→ **Given data**:

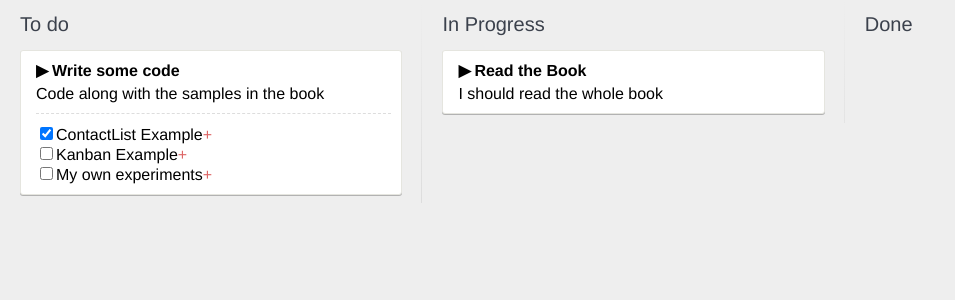
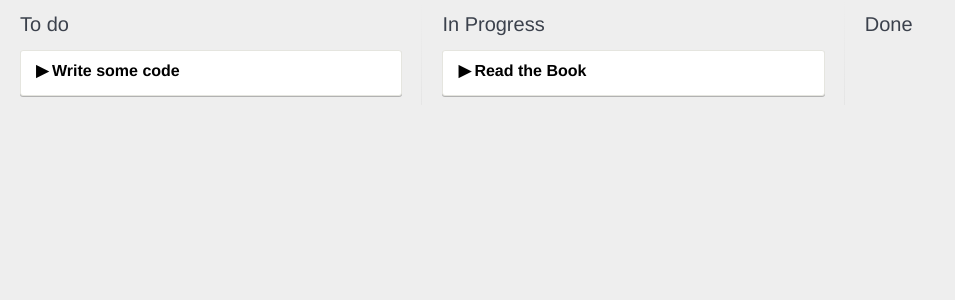
Before and after one commit to singun/kanban-app, a React app: page / in a window 1280 px wide. Shown: the top 300 px of the page, without its empty margins (0-955 px from the left). Built offline with nearby package versions, Linux system fonts and the light colour scheme.

Commit message:
1장 끝 - onClick을 이용한 카드 토글 구현

```diff
--- a/app/Card.js
+++ b/app/Card.js
@@ -3,14 +3,32 @@
 import CheckList from './CheckList';
 
 class Card extends Component {
+
+    constructor() {
+        super(...arguments);
+        this.state = {
+            showDetails: false
+        };
+    }
+
     render() {
-        return (
-            <div className="card">
-                <div className="card__title">{this.props.title}</div>
+        let cardDetails;
+
+        if(this.state.showDetails) {
+            cardDetails = (
                 <div className="card__details">
                     {this.props.description}
                     <CheckList cardId={this.props.id} tasks={this.props.tasks} />
                 </div>
+            );
+        }
+
+        return (
+            <div className="card">
+                <div className="card__title" onClick={
+                    ()=>this.setState({showDetails: !this.state.showDetails})
+                }>{this.props.title}</div>
+                {cardDetails}
             </div>
         );
     }
```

→ **The task**:
Without changing a word, restate the listing above; the pictures stay out.

→ **Task result**:
Before and after one commit to singun/kanban-app, a React app: page / in a window 1280 px wide. Shown: the top 300 px of the page, without its empty margins (0-955 px from the left). Built offline with nearby package versions, Linux system fonts and the light colour scheme.

Commit message:
1장 끝 - onClick을 이용한 카드 토글 구현

```diff
--- a/app/Card.js
+++ b/app/Card.js
@@ -3,14 +3,32 @@
 import CheckList from './CheckList';
 
 class Card extends Component {
+
+    constructor() {
+        super(...arguments);
+        this.state = {
+            showDetails: false
+        };
+    }
+
     render() {
-        return (
-            <div className="card">
-                <div className="card__title">{this.props.title}</div>
+        let cardDetails;
+
+        if(this.state.showDetails) {
+            cardDetails = (
                 <div className="card__details">
                     {this.props.description}
                     <CheckList cardId={this.props.id} tasks={this.props.tasks} />
                 </div>
+            );
+        }
+
+        return (
+            <div className="card">
+                <div className="card__title" onClick={
+                    ()=>this.setState({showDetails: !this.state.showDetails})
+                }>{this.props.title}</div>
+                {cardDetails}
             </div>
         );
     }
```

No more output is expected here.